Copy out, from the entries below, each line that holds the string "MUARA".

[[ The data open ]]

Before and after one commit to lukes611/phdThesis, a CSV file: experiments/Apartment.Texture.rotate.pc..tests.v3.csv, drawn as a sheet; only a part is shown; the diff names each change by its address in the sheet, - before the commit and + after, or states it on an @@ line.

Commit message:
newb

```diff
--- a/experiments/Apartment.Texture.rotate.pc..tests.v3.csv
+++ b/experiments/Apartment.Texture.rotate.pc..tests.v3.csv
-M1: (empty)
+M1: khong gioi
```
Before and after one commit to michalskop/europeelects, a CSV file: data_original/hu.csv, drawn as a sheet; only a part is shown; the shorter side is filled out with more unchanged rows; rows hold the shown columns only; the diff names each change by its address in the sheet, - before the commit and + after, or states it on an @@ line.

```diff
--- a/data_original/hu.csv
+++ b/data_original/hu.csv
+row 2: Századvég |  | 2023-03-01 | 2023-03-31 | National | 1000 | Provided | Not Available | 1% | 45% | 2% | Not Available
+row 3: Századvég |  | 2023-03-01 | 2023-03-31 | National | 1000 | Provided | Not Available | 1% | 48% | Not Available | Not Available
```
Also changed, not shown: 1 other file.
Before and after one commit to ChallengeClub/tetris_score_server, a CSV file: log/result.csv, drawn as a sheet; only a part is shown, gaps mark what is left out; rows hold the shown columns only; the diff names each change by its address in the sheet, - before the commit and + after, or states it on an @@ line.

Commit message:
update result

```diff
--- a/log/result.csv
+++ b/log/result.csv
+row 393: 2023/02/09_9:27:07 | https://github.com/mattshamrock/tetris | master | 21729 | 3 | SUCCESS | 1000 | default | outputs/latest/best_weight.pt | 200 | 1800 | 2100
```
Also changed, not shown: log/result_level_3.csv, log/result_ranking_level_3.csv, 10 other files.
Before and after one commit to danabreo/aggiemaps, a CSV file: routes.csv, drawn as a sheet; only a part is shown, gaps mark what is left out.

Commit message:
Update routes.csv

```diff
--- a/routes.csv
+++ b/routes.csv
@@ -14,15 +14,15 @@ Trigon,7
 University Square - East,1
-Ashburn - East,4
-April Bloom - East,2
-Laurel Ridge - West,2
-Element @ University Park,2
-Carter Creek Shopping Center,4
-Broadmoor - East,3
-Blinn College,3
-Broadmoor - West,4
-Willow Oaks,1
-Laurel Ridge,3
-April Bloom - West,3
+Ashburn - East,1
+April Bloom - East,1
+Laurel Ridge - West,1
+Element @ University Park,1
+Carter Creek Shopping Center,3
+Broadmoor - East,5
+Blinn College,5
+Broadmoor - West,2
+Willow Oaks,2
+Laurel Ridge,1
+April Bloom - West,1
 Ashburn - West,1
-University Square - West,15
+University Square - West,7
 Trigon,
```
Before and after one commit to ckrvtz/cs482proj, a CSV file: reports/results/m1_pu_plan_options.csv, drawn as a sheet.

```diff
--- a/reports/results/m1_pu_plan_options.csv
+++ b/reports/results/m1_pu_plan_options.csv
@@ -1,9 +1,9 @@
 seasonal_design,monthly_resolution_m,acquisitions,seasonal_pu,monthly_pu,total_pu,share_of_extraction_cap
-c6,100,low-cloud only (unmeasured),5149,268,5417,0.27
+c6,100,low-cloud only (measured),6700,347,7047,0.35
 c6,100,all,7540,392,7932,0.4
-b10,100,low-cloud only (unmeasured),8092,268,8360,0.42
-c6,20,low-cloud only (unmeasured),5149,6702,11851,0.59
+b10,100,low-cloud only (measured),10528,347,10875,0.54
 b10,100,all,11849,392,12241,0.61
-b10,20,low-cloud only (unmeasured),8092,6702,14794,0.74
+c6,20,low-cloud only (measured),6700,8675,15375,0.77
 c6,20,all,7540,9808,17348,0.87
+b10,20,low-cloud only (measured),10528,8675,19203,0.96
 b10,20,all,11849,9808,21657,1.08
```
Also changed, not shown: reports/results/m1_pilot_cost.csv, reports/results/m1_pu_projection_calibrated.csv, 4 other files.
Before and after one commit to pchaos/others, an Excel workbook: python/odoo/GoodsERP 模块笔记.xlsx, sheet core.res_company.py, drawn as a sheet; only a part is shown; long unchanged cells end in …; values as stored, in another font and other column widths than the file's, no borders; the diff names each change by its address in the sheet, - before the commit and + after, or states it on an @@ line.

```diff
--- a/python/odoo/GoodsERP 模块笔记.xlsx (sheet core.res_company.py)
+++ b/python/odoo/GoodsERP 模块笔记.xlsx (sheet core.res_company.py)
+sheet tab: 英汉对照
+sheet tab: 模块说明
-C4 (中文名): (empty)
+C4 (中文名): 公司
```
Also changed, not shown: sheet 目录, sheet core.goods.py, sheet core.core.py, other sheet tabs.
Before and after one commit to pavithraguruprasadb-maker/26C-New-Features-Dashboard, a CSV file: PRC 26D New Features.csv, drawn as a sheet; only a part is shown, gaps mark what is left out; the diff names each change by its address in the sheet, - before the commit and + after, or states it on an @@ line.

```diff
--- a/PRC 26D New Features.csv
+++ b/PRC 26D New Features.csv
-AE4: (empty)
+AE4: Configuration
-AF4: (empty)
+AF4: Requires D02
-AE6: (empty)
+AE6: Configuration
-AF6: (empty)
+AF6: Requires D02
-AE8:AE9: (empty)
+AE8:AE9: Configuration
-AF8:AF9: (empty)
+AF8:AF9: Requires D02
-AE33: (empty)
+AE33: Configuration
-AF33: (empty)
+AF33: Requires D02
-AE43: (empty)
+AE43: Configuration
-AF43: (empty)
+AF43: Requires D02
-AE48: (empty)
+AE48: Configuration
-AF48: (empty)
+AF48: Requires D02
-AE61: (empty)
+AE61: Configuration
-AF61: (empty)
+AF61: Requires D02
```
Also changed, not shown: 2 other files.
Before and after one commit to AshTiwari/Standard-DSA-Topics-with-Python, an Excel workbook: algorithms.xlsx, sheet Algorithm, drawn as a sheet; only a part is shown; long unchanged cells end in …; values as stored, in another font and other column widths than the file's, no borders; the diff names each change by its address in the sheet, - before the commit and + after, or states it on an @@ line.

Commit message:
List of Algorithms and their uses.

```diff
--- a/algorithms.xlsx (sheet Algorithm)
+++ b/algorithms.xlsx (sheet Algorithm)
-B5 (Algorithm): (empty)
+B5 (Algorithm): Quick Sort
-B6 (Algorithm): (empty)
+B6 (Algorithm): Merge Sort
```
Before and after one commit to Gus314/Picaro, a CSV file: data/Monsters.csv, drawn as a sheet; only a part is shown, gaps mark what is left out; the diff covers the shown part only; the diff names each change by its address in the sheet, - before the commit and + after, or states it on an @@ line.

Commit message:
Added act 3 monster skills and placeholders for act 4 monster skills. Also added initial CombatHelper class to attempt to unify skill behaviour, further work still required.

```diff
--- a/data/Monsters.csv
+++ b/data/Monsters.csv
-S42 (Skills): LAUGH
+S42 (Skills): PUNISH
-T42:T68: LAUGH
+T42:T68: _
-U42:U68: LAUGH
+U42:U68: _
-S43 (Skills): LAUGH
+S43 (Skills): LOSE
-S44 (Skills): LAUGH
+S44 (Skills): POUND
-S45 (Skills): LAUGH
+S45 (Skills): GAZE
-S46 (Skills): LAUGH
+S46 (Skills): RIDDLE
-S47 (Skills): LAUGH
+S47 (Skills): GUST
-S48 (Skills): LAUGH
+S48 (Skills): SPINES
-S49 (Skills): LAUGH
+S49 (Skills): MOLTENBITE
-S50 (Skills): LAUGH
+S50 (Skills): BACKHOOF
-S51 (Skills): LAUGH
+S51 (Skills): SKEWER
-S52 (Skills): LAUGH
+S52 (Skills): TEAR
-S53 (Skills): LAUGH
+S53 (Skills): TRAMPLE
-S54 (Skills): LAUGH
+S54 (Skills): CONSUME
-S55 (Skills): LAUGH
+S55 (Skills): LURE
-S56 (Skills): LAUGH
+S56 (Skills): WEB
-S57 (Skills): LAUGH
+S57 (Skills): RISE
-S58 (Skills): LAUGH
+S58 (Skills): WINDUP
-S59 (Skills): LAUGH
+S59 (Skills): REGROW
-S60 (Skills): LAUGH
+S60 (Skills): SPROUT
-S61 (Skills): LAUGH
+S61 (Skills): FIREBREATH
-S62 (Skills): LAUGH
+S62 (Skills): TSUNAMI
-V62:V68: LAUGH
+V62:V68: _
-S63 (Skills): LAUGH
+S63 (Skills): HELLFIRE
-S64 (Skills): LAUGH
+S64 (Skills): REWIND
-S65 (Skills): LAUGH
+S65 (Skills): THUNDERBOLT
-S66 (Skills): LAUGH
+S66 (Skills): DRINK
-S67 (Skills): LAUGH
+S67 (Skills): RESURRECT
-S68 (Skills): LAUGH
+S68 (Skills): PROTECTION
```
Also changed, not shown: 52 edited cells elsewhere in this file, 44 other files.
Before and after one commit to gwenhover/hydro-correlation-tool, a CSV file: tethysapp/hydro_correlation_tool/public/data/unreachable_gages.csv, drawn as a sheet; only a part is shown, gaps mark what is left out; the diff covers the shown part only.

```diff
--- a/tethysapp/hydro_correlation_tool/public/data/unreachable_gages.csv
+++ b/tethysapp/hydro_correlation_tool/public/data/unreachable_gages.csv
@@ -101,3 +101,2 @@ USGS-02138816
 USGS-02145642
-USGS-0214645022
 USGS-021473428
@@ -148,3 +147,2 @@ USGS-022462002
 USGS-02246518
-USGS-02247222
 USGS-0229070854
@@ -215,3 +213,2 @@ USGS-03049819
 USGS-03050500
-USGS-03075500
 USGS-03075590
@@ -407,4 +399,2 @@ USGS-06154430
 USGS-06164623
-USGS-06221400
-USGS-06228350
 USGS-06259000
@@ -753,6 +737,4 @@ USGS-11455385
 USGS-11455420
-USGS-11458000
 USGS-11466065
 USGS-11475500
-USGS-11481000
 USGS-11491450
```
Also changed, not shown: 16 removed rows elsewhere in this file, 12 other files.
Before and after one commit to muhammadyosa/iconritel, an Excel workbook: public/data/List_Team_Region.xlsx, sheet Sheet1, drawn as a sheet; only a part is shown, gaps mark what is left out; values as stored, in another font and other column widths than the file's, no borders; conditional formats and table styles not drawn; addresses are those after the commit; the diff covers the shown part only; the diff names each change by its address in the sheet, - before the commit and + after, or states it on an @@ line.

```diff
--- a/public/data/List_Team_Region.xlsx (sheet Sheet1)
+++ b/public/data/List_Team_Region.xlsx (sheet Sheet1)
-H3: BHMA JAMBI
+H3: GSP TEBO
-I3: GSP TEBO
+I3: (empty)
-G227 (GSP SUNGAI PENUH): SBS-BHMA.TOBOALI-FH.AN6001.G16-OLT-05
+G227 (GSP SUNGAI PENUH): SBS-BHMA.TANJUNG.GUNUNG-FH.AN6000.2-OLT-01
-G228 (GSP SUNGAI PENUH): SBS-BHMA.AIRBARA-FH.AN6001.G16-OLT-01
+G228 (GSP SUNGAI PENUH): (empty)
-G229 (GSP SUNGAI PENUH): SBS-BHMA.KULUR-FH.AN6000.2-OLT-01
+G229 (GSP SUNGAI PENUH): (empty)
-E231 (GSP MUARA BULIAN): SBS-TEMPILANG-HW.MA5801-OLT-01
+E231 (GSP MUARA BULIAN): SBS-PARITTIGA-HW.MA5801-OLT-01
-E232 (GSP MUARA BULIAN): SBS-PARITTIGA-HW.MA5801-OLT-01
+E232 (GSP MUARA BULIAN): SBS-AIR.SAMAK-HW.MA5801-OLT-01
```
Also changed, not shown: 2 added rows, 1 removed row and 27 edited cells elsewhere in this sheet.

[[ The data closed ]]

*Exercise response:*
-E231 (GSP MUARA BULIAN): SBS-TEMPILANG-HW.MA5801-OLT-01
+E231 (GSP MUARA BULIAN): SBS-PARITTIGA-HW.MA5801-OLT-01
-E232 (GSP MUARA BULIAN): SBS-PARITTIGA-HW.MA5801-OLT-01
+E232 (GSP MUARA BULIAN): SBS-AIR.SAMAK-HW.MA5801-OLT-01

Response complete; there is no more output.